=== Begin Enclosure ===

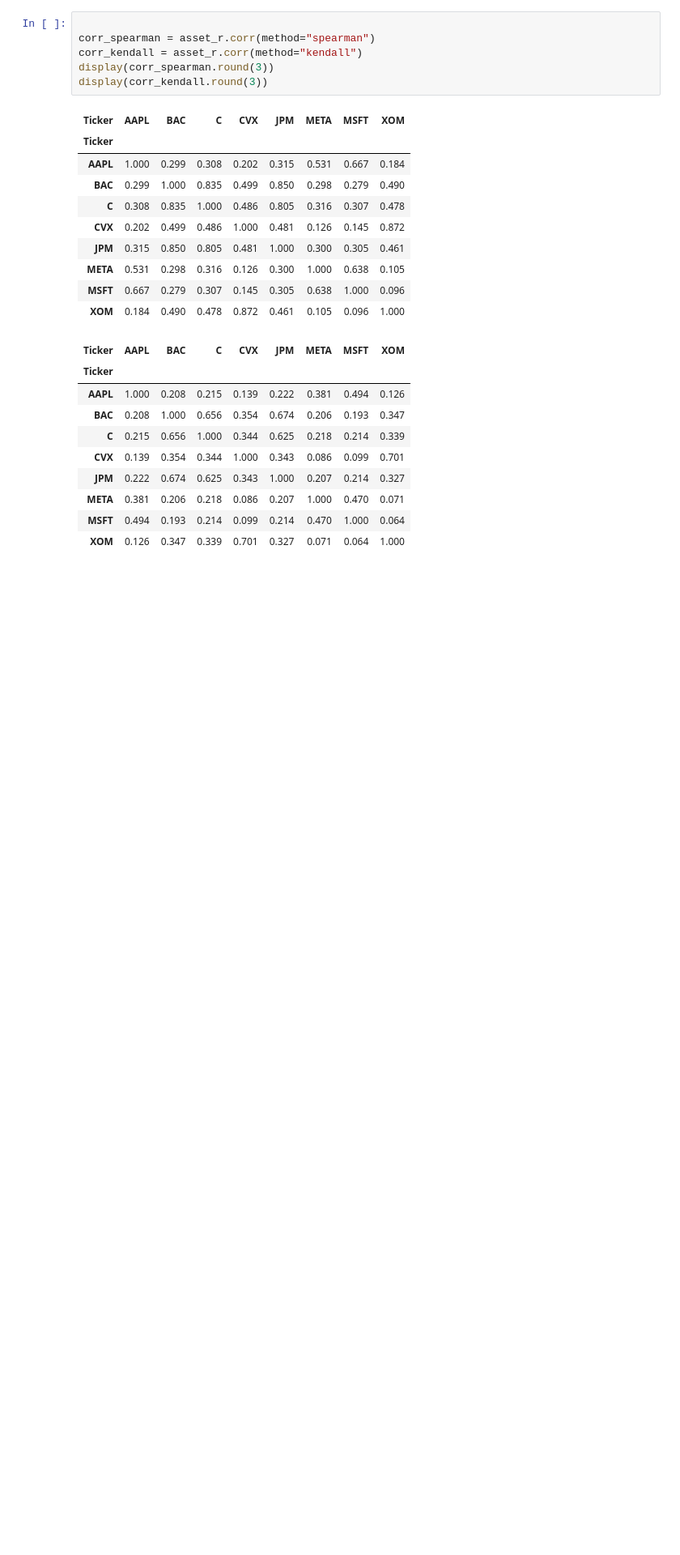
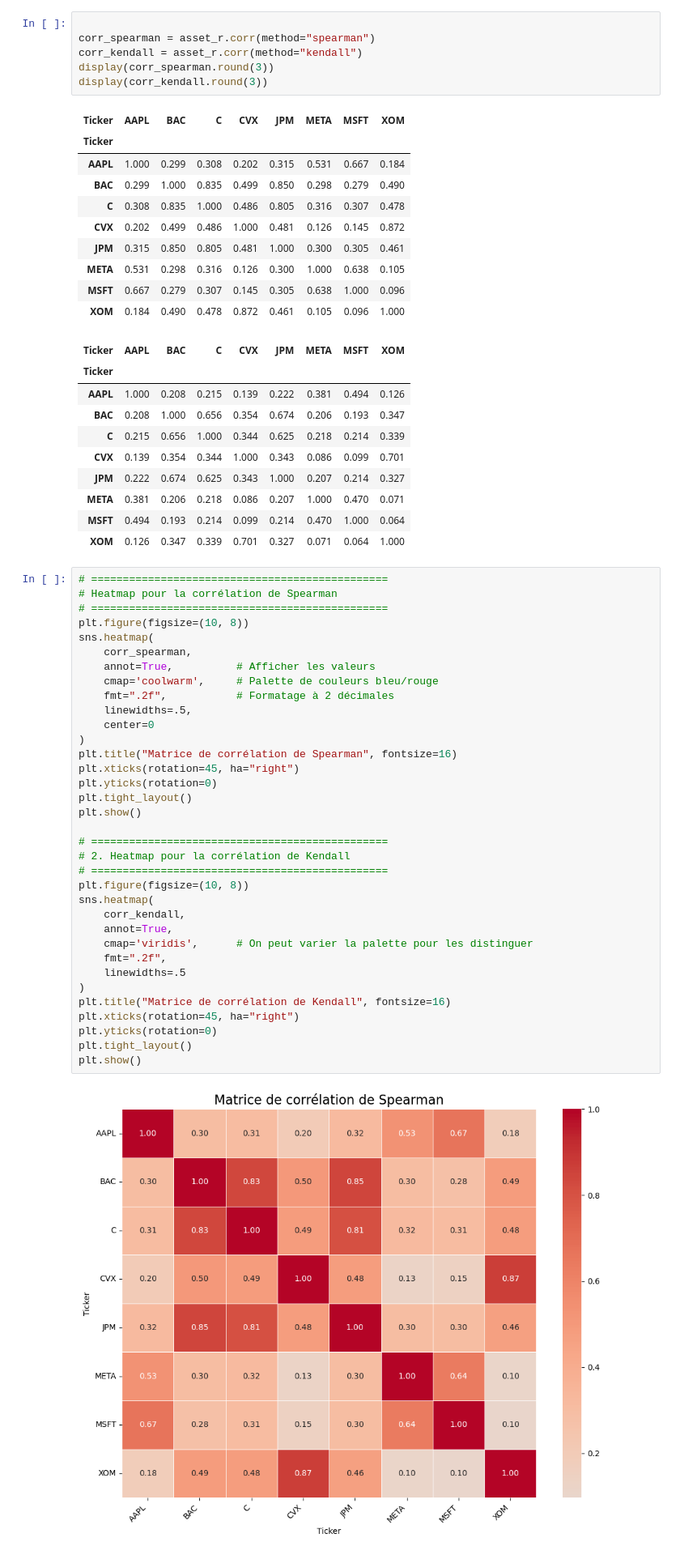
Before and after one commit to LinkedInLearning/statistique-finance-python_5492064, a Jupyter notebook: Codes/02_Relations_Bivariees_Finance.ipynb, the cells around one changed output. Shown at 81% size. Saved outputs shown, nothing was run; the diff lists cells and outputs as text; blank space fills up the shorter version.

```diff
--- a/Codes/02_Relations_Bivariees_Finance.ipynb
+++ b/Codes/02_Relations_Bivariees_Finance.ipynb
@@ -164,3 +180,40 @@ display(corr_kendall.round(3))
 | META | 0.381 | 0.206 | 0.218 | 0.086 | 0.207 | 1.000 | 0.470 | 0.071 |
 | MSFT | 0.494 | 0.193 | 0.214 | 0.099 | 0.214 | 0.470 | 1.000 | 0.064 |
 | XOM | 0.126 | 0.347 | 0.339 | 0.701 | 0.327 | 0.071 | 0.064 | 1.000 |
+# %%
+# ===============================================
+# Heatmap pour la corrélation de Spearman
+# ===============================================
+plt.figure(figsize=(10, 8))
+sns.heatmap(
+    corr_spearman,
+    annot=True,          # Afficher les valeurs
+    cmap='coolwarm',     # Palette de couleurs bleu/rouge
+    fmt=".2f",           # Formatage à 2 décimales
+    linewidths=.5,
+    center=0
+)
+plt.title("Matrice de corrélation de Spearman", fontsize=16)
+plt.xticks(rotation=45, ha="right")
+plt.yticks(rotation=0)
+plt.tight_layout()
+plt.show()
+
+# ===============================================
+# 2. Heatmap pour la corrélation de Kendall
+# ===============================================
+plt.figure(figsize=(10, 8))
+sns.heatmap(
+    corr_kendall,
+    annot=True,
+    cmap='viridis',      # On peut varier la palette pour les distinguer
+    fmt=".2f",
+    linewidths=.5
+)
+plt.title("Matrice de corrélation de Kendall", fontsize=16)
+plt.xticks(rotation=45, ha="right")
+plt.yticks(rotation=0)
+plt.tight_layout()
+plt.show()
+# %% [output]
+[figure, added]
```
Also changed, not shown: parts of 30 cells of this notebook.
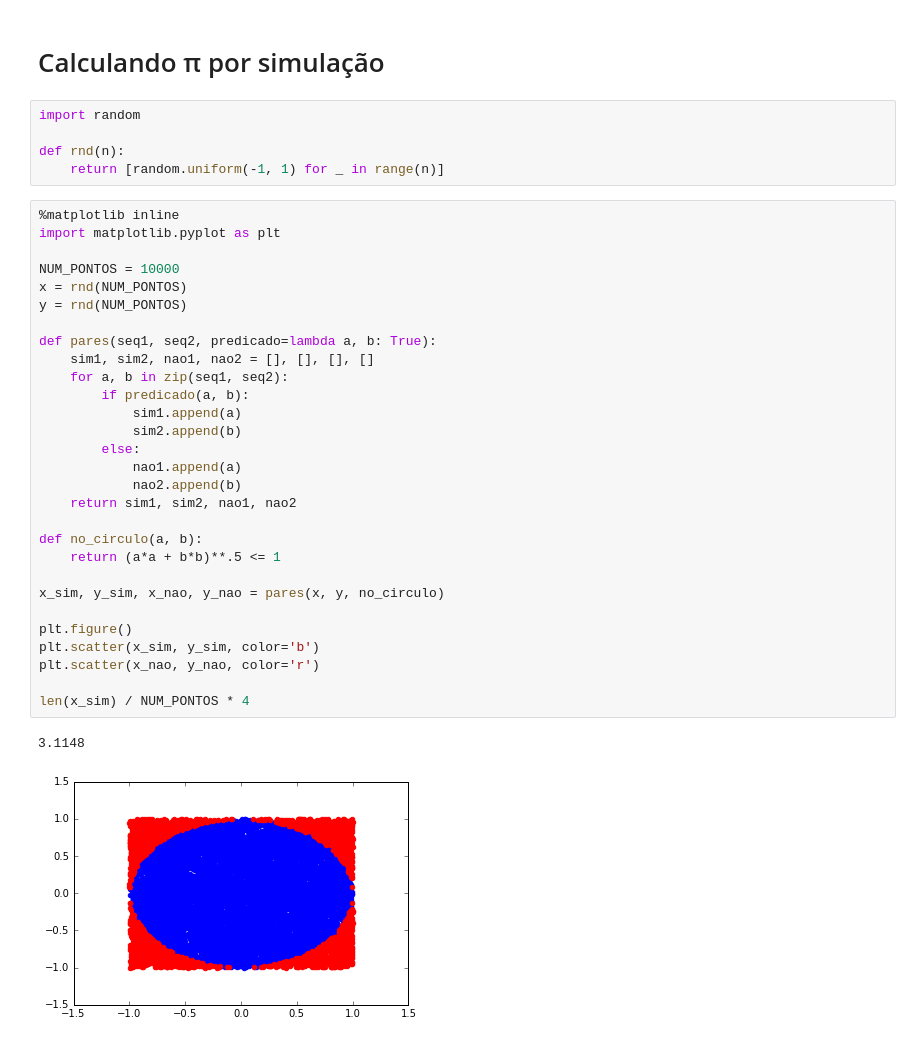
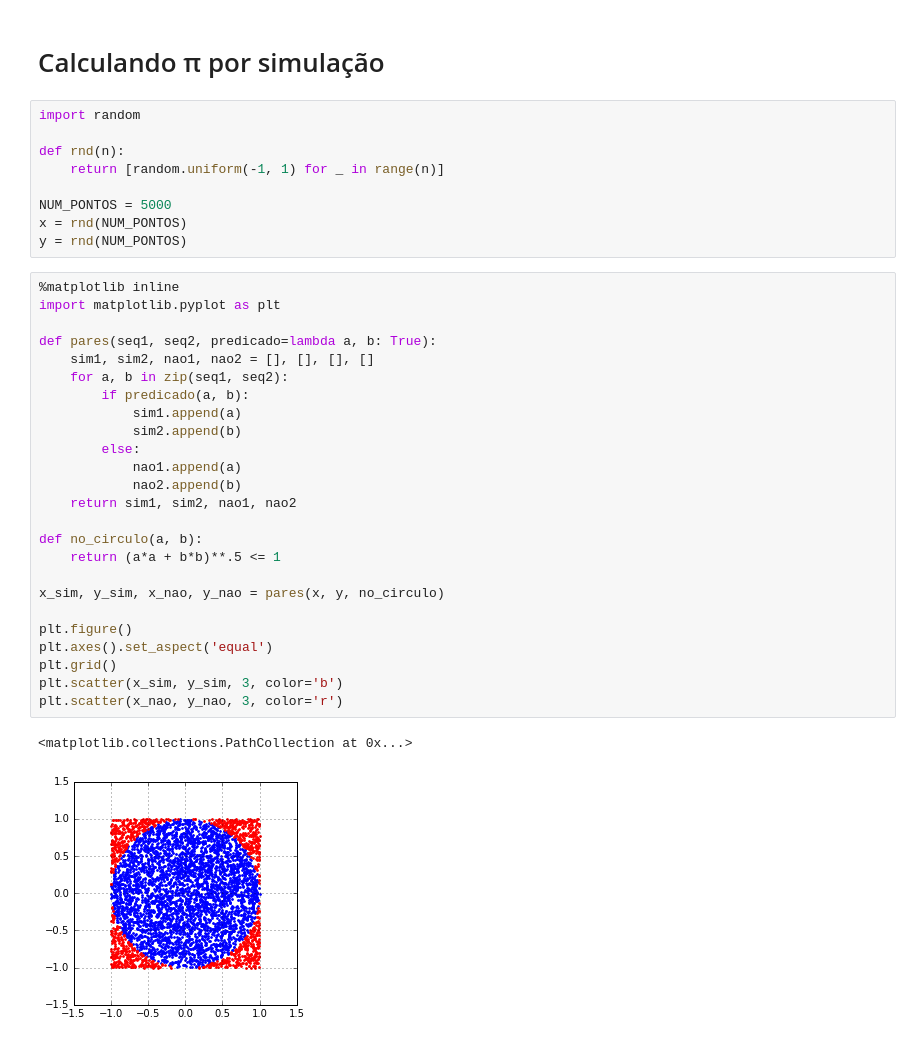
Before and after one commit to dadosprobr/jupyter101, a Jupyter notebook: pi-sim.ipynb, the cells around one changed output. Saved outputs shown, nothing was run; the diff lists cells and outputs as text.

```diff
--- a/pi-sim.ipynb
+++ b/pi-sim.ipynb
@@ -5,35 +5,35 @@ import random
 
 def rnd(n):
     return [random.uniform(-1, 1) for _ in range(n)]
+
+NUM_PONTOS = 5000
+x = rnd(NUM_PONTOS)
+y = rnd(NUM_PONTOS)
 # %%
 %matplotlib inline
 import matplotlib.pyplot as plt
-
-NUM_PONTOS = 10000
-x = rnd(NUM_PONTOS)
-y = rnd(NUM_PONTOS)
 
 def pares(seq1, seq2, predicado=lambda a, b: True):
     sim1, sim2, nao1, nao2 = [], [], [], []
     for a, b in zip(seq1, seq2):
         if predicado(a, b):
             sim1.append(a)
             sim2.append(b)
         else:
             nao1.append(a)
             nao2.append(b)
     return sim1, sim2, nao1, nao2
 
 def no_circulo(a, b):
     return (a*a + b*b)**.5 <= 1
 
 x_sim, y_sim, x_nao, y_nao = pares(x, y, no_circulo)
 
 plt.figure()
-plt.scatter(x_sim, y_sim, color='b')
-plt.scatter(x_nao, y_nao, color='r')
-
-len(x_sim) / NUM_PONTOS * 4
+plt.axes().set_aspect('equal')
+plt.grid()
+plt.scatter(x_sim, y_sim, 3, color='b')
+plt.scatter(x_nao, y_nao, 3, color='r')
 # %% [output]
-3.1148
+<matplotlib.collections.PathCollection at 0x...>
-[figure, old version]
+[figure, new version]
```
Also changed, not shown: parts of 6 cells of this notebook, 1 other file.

=== End Enclosure ===

Pull every line holding "figure" out of the records.

▶ TASK ANSWER
+plt.figure(figsize=(10, 8))
+plt.figure(figsize=(10, 8))
+[figure, added]
 plt.figure()
-[figure, old version]
+[figure, new version]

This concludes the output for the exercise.